EXERCISE DIRECTIONS => Every line below must be given again exactly.

════════════════════

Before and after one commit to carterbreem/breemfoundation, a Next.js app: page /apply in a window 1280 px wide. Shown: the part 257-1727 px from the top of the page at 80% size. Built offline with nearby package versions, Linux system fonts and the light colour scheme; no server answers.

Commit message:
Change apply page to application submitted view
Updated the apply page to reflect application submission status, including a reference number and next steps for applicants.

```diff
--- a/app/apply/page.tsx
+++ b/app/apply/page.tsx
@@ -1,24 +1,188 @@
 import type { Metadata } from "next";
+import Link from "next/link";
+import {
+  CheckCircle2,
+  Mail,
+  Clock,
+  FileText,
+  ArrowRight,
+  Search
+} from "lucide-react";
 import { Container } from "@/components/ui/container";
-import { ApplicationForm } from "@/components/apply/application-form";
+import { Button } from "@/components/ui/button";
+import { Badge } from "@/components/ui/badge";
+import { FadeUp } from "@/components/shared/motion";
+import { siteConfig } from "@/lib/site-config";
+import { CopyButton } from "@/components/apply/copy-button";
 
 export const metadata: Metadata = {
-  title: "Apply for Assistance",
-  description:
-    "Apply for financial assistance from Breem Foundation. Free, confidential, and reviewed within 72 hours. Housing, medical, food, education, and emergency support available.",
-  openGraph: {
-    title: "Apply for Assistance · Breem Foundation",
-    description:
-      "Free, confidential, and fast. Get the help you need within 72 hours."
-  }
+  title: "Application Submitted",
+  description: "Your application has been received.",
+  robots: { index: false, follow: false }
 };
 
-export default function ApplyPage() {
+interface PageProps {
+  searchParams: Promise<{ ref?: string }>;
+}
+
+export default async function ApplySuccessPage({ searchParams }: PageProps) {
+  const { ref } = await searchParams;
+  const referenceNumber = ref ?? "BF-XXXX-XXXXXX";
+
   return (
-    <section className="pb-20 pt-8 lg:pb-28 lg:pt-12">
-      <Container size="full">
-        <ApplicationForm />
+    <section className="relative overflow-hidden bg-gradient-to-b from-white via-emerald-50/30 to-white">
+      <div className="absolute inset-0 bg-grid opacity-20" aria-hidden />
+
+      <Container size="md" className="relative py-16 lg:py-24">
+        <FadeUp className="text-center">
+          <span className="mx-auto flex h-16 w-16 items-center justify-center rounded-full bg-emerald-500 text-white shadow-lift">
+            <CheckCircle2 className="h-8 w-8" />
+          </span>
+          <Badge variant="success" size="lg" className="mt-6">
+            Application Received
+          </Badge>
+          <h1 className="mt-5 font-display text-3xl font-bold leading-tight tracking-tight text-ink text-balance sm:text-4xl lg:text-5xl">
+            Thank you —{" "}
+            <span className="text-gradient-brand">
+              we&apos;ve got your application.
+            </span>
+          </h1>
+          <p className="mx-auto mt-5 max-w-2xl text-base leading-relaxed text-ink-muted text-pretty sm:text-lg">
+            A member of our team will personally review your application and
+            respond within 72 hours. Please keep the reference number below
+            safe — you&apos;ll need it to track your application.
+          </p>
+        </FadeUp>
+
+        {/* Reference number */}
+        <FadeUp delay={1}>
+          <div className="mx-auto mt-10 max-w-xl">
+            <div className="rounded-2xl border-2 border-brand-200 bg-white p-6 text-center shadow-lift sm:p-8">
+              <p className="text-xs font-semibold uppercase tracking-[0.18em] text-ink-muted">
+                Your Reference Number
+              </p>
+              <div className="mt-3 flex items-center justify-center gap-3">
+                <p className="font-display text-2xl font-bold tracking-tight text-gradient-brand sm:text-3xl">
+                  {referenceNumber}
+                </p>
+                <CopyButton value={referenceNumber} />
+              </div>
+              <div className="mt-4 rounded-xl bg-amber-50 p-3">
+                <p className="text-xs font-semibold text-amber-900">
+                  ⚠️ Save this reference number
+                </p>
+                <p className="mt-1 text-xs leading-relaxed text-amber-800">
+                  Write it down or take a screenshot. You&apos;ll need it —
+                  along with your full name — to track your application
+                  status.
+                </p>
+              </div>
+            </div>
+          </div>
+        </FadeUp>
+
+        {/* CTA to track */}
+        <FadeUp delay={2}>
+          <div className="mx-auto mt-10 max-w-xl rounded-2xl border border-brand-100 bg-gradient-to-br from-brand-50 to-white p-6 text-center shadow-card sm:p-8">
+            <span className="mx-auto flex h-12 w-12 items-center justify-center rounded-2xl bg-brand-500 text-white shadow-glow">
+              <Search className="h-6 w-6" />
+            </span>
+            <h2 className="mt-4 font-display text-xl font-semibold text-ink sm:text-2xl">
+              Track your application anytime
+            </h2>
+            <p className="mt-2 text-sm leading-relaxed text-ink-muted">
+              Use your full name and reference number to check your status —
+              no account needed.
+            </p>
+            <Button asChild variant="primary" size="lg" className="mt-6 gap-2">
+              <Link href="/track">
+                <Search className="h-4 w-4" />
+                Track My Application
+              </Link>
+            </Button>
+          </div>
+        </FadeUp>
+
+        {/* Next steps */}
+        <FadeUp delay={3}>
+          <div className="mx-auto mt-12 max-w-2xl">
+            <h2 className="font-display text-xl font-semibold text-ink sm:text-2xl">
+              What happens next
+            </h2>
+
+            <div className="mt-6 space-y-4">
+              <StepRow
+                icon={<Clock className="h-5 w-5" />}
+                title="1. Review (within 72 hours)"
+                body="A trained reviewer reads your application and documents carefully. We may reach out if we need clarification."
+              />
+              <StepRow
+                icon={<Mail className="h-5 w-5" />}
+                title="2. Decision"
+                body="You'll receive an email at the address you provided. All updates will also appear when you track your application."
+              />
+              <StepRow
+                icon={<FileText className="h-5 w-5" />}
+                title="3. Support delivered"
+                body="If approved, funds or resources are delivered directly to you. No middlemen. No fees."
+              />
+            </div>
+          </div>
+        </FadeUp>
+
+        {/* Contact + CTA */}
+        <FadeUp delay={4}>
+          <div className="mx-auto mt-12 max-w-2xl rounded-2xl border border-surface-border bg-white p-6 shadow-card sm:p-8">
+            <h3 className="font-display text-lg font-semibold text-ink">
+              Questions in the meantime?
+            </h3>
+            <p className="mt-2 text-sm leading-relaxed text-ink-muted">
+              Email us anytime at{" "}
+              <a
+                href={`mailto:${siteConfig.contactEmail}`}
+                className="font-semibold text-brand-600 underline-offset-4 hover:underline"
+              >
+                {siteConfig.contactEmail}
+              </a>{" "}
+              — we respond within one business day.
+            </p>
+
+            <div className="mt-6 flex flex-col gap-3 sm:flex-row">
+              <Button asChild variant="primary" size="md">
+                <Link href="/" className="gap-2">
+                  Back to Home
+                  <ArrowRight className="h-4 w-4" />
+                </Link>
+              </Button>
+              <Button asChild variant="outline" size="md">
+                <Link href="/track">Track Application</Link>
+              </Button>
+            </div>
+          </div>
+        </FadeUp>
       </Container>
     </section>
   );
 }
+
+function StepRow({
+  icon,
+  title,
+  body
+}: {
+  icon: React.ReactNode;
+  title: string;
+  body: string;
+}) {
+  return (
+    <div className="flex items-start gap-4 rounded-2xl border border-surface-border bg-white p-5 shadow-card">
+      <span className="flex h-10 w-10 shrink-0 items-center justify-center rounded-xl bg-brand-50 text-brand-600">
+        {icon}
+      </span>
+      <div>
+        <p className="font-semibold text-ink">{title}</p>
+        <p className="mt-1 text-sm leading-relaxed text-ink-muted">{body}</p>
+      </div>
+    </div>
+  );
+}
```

════════════════════

EXERCISE SOLUTION =>
Before and after one commit to carterbreem/breemfoundation, a Next.js app: page /apply in a window 1280 px wide. Shown: the part 257-1727 px from the top of the page at 80% size. Built offline with nearby package versions, Linux system fonts and the light colour scheme; no server answers.

Commit message:
Change apply page to application submitted view
Updated the apply page to reflect application submission status, including a reference number and next steps for applicants.

```diff
--- a/app/apply/page.tsx
+++ b/app/apply/page.tsx
@@ -1,24 +1,188 @@
 import type { Metadata } from "next";
+import Link from "next/link";
+import {
+  CheckCircle2,
+  Mail,
+  Clock,
+  FileText,
+  ArrowRight,
+  Search
+} from "lucide-react";
 import { Container } from "@/components/ui/container";
-import { ApplicationForm } from "@/components/apply/application-form";
+import { Button } from "@/components/ui/button";
+import { Badge } from "@/components/ui/badge";
+import { FadeUp } from "@/components/shared/motion";
+import { siteConfig } from "@/lib/site-config";
+import { CopyButton } from "@/components/apply/copy-button";
 
 export const metadata: Metadata = {
-  title: "Apply for Assistance",
-  description:
-    "Apply for financial assistance from Breem Foundation. Free, confidential, and reviewed within 72 hours. Housing, medical, food, education, and emergency support available.",
-  openGraph: {
-    title: "Apply for Assistance · Breem Foundation",
-    description:
-      "Free, confidential, and fast. Get the help you need within 72 hours."
-  }
+  title: "Application Submitted",
+  description: "Your application has been received.",
+  robots: { index: false, follow: false }
 };
 
-export default function ApplyPage() {
+interface PageProps {
+  searchParams: Promise<{ ref?: string }>;
+}
+
+export default async function ApplySuccessPage({ searchParams }: PageProps) {
+  const { ref } = await searchParams;
+  const referenceNumber = ref ?? "BF-XXXX-XXXXXX";
+
   return (
-    <section className="pb-20 pt-8 lg:pb-28 lg:pt-12">
-      <Container size="full">
-        <ApplicationForm />
+    <section className="relative overflow-hidden bg-gradient-to-b from-white via-emerald-50/30 to-white">
+      <div className="absolute inset-0 bg-grid opacity-20" aria-hidden />
+
+      <Container size="md" className="relative py-16 lg:py-24">
+        <FadeUp className="text-center">
+          <span className="mx-auto flex h-16 w-16 items-center justify-center rounded-full bg-emerald-500 text-white shadow-lift">
+            <CheckCircle2 className="h-8 w-8" />
+          </span>
+          <Badge variant="success" size="lg" className="mt-6">
+            Application Received
+          </Badge>
+          <h1 className="mt-5 font-display text-3xl font-bold leading-tight tracking-tight text-ink text-balance sm:text-4xl lg:text-5xl">
+            Thank you —{" "}
+            <span className="text-gradient-brand">
+              we&apos;ve got your application.
+            </span>
+          </h1>
+          <p className="mx-auto mt-5 max-w-2xl text-base leading-relaxed text-ink-muted text-pretty sm:text-lg">
+            A member of our team will personally review your application and
+            respond within 72 hours. Please keep the reference number below
+            safe — you&apos;ll need it to track your application.
+          </p>
+        </FadeUp>
+
+        {/* Reference number */}
+        <FadeUp delay={1}>
+          <div className="mx-auto mt-10 max-w-xl">
+            <div className="rounded-2xl border-2 border-brand-200 bg-white p-6 text-center shadow-lift sm:p-8">
+              <p className="text-xs font-semibold uppercase tracking-[0.18em] text-ink-muted">
+                Your Reference Number
+              </p>
+              <div className="mt-3 flex items-center justify-center gap-3">
+                <p className="font-display text-2xl font-bold tracking-tight text-gradient-brand sm:text-3xl">
+                  {referenceNumber}
+                </p>
+                <CopyButton value={referenceNumber} />
+              </div>
+              <div className="mt-4 rounded-xl bg-amber-50 p-3">
+                <p className="text-xs font-semibold text-amber-900">
+                  ⚠️ Save this reference number
+                </p>
+                <p className="mt-1 text-xs leading-relaxed text-amber-800">
+                  Write it down or take a screenshot. You&apos;ll need it —
+                  along with your full name — to track your application
+                  status.
+                </p>
+              </div>
+            </div>
+          </div>
+        </FadeUp>
+
+        {/* CTA to track */}
+        <FadeUp delay={2}>
+          <div className="mx-auto mt-10 max-w-xl rounded-2xl border border-brand-100 bg-gradient-to-br from-brand-50 to-white p-6 text-center shadow-card sm:p-8">
+            <span className="mx-auto flex h-12 w-12 items-center justify-center rounded-2xl bg-brand-500 text-white shadow-glow">
+              <Search className="h-6 w-6" />
+            </span>
+            <h2 className="mt-4 font-display text-xl font-semibold text-ink sm:text-2xl">
+              Track your application anytime
+            </h2>
+            <p className="mt-2 text-sm leading-relaxed text-ink-muted">
+              Use your full name and reference number to check your status —
+              no account needed.
+            </p>
+            <Button asChild variant="primary" size="lg" className="mt-6 gap-2">
+              <Link href="/track">
+                <Search className="h-4 w-4" />
+                Track My Application
+              </Link>
+            </Button>
+          </div>
+        </FadeUp>
+
+        {/* Next steps */}
+        <FadeUp delay={3}>
+          <div className="mx-auto mt-12 max-w-2xl">
+            <h2 className="font-display text-xl font-semibold text-ink sm:text-2xl">
+              What happens next
+            </h2>
+
+            <div className="mt-6 space-y-4">
+              <StepRow
+                icon={<Clock className="h-5 w-5" />}
+                title="1. Review (within 72 hours)"
+                body="A trained reviewer reads your application and documents carefully. We may reach out if we need clarification."
+              />
+              <StepRow
+                icon={<Mail className="h-5 w-5" />}
+                title="2. Decision"
+                body="You'll receive an email at the address you provided. All updates will also appear when you track your application."
+              />
+              <StepRow
+                icon={<FileText className="h-5 w-5" />}
+                title="3. Support delivered"
+                body="If approved, funds or resources are delivered directly to you. No middlemen. No fees."
+              />
+            </div>
+          </div>
+        </FadeUp>
+
+        {/* Contact + CTA */}
+        <FadeUp delay={4}>
+          <div className="mx-auto mt-12 max-w-2xl rounded-2xl border border-surface-border bg-white p-6 shadow-card sm:p-8">
+            <h3 className="font-display text-lg font-semibold text-ink">
+              Questions in the meantime?
+            </h3>
+            <p className="mt-2 text-sm leading-relaxed text-ink-muted">
+              Email us anytime at{" "}
+              <a
+                href={`mailto:${siteConfig.contactEmail}`}
+                className="font-semibold text-brand-600 underline-offset-4 hover:underline"
+              >
+                {siteConfig.contactEmail}
+              </a>{" "}
+              — we respond within one business day.
+            </p>
+
+            <div className="mt-6 flex flex-col gap-3 sm:flex-row">
+              <Button asChild variant="primary" size="md">
+                <Link href="/" className="gap-2">
+                  Back to Home
+                  <ArrowRight className="h-4 w-4" />
+                </Link>
+              </Button>
+              <Button asChild variant="outline" size="md">
+                <Link href="/track">Track Application</Link>
+              </Button>
+            </div>
+          </div>
+        </FadeUp>
       </Container>
     </section>
   );
 }
+
+function StepRow({
+  icon,
+  title,
+  body
+}: {
+  icon: React.ReactNode;
+  title: string;
+  body: string;
+}) {
+  return (
+    <div className="flex items-start gap-4 rounded-2xl border border-surface-border bg-white p-5 shadow-card">
+      <span className="flex h-10 w-10 shrink-0 items-center justify-center rounded-xl bg-brand-50 text-brand-600">
+        {icon}
+      </span>
+      <div>
+        <p className="font-semibold text-ink">{title}</p>
+        <p className="mt-1 text-sm leading-relaxed text-ink-muted">{body}</p>
+      </div>
+    </div>
+  );
+}
```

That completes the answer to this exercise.